:: The problem ::
Check each line of the entries below for the word "useState", and copy the lines that have it.
○ ○ ○ ○ ○
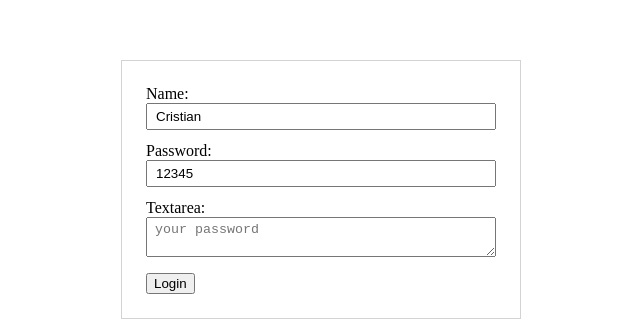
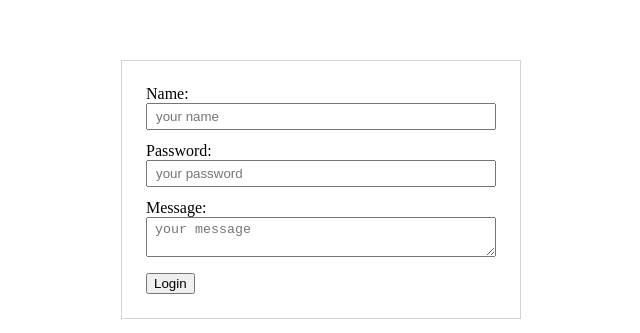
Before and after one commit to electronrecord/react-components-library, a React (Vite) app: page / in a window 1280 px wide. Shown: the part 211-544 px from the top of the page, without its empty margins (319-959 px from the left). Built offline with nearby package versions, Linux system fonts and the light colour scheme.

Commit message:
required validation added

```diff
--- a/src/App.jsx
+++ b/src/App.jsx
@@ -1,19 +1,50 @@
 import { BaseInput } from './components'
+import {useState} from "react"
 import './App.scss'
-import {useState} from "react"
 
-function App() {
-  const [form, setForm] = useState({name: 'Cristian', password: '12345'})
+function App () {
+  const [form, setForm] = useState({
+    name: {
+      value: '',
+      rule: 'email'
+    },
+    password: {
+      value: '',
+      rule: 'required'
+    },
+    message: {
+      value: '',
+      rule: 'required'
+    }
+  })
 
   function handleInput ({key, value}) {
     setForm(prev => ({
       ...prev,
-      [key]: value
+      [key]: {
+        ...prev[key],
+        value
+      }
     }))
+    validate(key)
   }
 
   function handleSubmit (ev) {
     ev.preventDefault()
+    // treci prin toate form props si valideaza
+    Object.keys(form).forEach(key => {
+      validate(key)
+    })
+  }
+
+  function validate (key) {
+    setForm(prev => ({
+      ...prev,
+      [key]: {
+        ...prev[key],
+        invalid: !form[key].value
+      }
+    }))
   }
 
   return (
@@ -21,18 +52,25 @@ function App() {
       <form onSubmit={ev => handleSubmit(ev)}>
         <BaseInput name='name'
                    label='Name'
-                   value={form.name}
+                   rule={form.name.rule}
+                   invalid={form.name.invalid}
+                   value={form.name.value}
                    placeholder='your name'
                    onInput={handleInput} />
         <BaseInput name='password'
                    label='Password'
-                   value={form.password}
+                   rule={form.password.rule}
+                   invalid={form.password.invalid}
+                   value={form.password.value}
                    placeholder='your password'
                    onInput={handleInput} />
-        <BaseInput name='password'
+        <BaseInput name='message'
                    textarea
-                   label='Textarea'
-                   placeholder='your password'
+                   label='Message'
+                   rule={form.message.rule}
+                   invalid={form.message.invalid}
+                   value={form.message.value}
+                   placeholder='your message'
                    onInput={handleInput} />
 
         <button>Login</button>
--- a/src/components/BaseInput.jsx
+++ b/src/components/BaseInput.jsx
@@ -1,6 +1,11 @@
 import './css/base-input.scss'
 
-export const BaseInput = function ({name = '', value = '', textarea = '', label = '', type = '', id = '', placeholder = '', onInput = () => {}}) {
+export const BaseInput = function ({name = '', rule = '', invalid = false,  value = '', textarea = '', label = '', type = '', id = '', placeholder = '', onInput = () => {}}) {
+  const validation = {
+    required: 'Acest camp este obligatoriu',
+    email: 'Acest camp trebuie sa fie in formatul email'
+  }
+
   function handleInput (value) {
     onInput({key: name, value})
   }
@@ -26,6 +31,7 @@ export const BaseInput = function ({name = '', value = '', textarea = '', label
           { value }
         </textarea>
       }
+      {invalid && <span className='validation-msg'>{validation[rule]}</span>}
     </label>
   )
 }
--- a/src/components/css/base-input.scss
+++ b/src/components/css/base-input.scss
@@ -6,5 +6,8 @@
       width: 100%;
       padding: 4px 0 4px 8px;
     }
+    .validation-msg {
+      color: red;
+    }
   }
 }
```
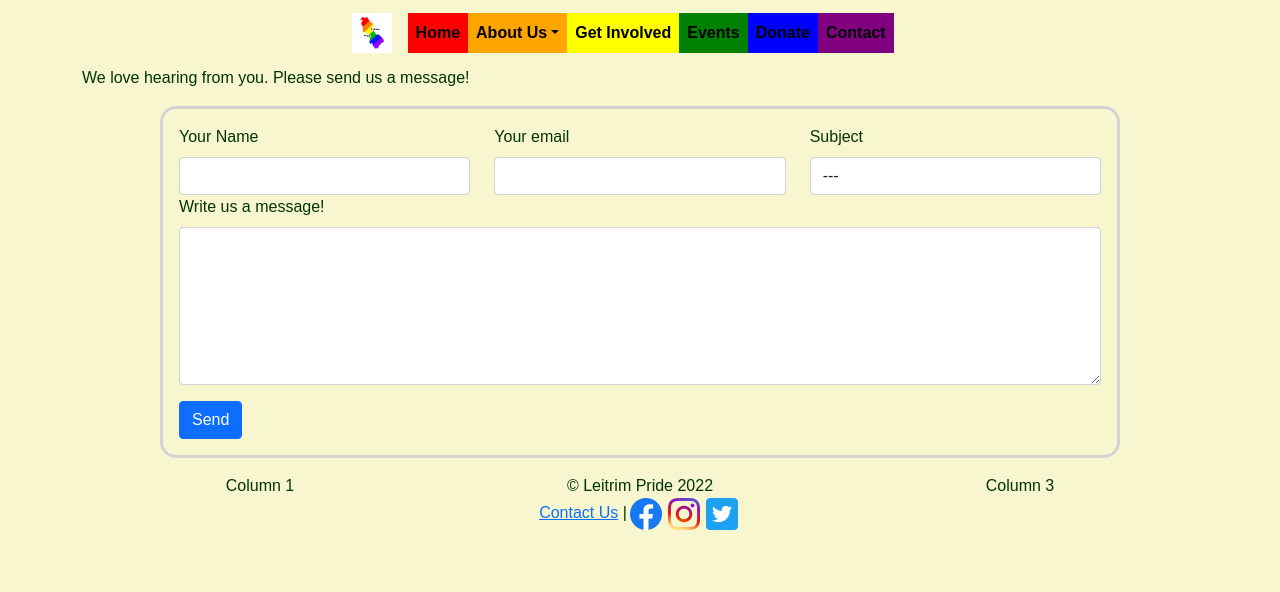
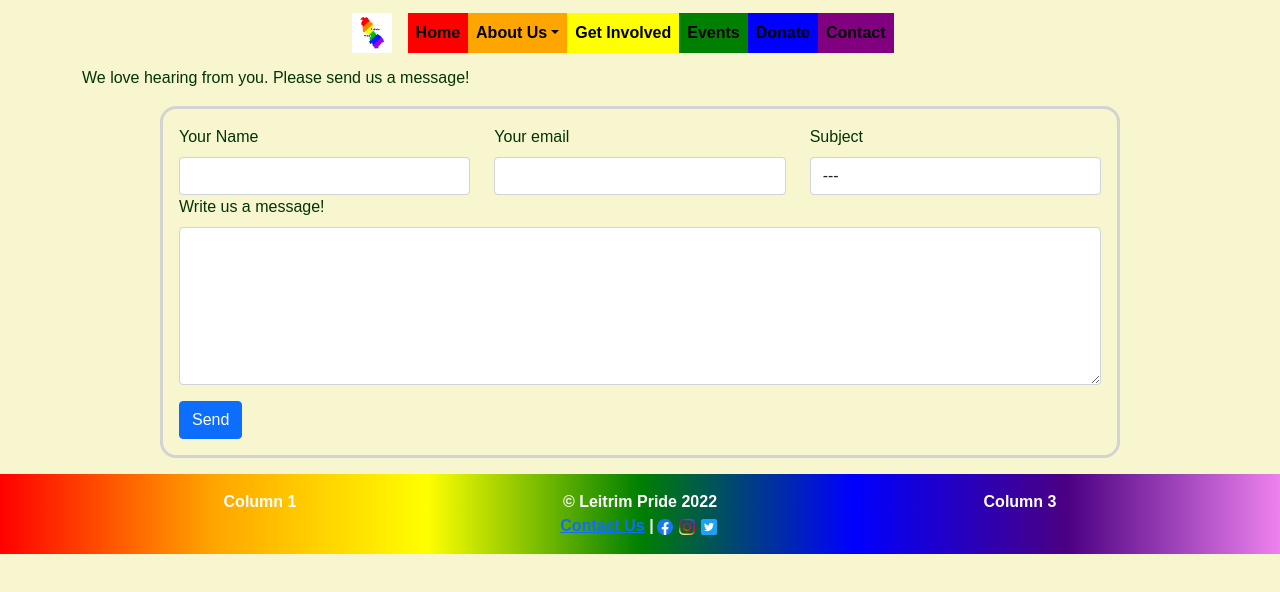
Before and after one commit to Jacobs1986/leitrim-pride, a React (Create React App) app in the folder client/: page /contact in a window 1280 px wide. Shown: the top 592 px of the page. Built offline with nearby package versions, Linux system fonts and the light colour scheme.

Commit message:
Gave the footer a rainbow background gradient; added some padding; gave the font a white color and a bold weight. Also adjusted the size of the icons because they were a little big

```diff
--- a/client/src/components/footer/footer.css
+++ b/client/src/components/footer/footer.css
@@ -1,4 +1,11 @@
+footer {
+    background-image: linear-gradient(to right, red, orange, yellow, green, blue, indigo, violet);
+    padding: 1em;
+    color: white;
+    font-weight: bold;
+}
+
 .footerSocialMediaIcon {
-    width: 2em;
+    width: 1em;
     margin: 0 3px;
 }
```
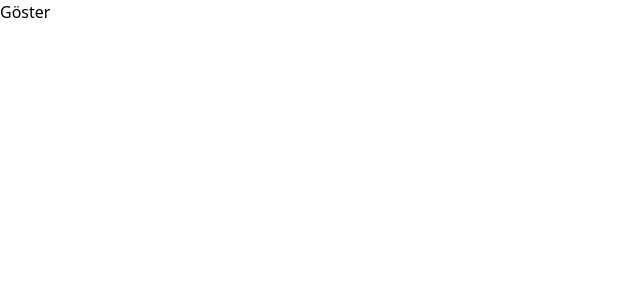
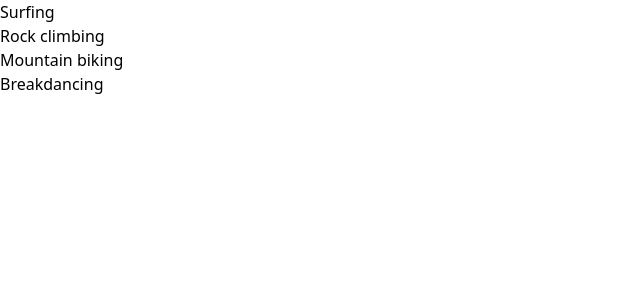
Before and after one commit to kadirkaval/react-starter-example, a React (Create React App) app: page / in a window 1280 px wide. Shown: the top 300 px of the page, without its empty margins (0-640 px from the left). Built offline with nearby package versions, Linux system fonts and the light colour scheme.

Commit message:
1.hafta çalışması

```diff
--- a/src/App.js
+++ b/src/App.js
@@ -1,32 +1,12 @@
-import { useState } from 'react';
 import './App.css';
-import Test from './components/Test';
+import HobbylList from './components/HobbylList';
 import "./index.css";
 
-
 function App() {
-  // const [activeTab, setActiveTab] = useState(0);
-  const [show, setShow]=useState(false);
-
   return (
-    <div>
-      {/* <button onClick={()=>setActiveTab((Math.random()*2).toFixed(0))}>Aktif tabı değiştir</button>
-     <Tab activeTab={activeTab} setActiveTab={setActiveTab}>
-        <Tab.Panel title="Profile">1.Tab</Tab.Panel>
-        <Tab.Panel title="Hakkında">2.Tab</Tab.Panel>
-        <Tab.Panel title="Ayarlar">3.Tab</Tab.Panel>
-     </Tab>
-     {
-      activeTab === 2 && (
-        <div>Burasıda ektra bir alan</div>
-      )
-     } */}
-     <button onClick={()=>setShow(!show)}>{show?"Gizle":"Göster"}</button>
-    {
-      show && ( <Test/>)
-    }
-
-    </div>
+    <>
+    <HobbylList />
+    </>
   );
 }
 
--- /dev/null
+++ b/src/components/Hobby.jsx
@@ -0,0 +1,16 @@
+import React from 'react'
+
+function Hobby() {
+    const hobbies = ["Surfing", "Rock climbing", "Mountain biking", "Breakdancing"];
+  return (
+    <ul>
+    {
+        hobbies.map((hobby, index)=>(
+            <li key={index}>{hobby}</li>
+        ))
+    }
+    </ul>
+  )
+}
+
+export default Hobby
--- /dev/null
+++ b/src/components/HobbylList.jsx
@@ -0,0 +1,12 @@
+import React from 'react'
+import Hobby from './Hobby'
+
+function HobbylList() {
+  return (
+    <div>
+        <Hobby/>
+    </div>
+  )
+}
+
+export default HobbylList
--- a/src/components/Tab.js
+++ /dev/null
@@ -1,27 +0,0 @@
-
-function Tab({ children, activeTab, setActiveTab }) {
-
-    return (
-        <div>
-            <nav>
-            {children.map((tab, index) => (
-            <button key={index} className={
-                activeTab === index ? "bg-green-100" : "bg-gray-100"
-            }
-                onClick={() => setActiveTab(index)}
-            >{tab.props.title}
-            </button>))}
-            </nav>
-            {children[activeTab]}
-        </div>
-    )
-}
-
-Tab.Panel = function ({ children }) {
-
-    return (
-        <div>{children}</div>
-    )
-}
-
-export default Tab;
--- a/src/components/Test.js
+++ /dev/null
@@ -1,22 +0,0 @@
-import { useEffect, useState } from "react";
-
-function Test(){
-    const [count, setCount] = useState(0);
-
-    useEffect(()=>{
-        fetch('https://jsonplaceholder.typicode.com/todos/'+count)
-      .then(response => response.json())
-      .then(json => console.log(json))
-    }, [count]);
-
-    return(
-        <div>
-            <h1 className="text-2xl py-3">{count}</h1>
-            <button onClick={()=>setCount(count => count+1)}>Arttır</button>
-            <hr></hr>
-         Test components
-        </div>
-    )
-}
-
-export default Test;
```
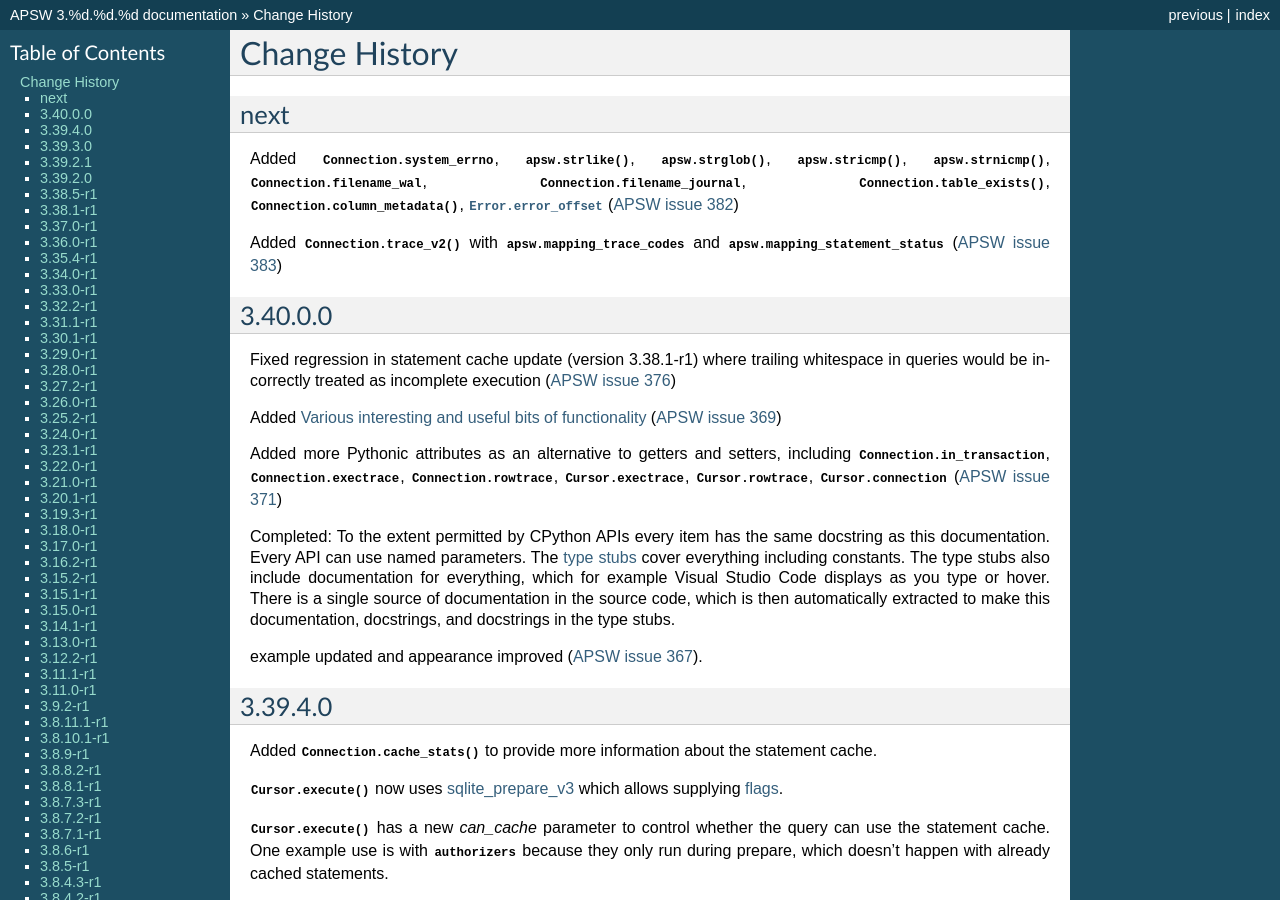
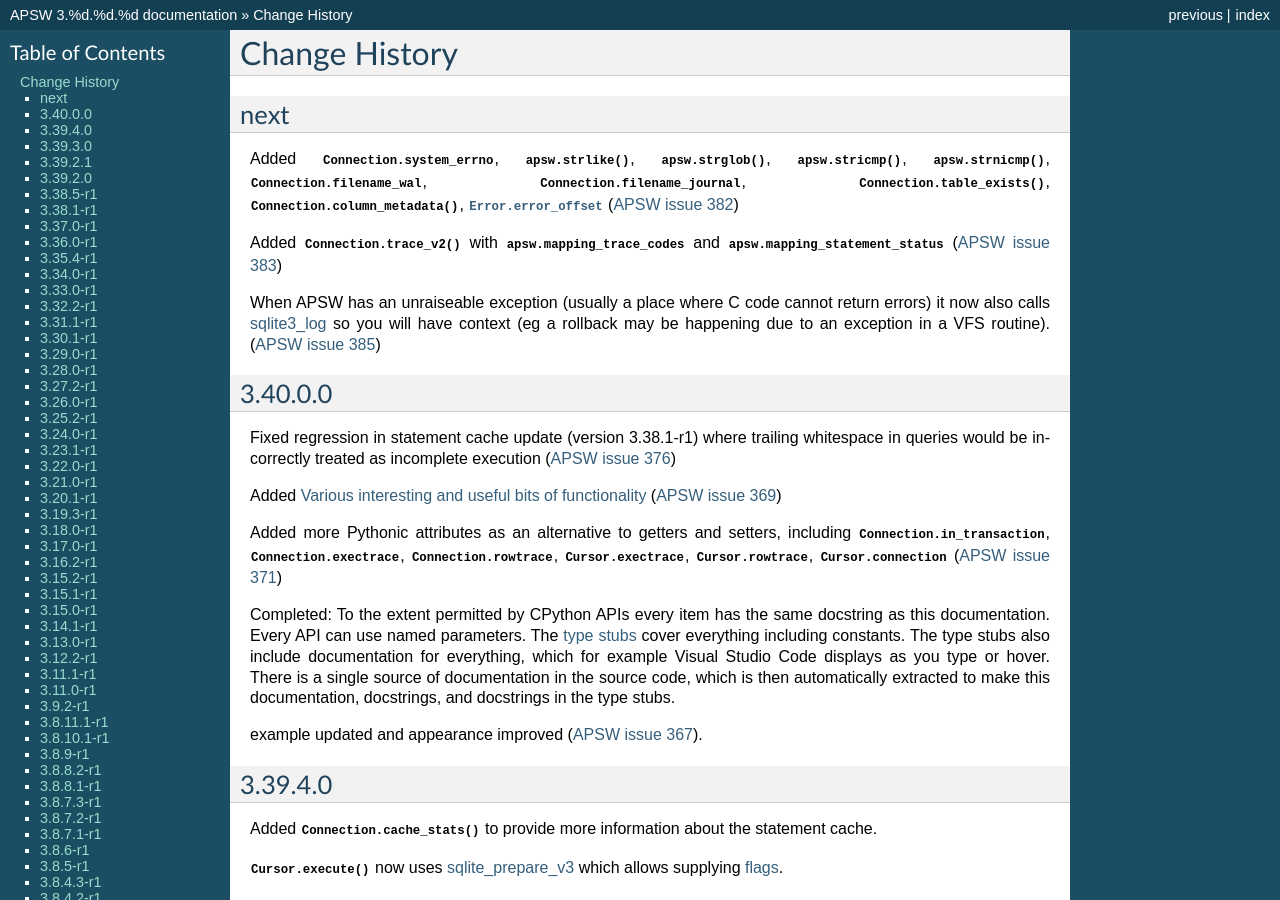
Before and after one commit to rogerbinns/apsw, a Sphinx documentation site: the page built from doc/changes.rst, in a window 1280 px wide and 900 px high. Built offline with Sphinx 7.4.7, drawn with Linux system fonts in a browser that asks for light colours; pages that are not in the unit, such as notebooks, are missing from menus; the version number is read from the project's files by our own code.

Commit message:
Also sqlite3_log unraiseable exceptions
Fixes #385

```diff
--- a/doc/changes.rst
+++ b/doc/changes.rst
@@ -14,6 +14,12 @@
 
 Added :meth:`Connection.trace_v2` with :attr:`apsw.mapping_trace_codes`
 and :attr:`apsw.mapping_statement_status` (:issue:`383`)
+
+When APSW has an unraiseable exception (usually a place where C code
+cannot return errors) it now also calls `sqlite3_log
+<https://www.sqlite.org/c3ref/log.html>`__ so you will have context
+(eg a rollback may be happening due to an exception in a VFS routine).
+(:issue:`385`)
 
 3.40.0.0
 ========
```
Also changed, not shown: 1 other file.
○ ○ ○ ○ ○
:: Response area ::
+import {useState} from "react"
-import {useState} from "react"
-  const [form, setForm] = useState({name: 'Cristian', password: '12345'})
+  const [form, setForm] = useState({
-import { useState } from 'react';
-  // const [activeTab, setActiveTab] = useState(0);
-  const [show, setShow]=useState(false);
-import { useEffect, useState } from "react";
-    const [count, setCount] = useState(0);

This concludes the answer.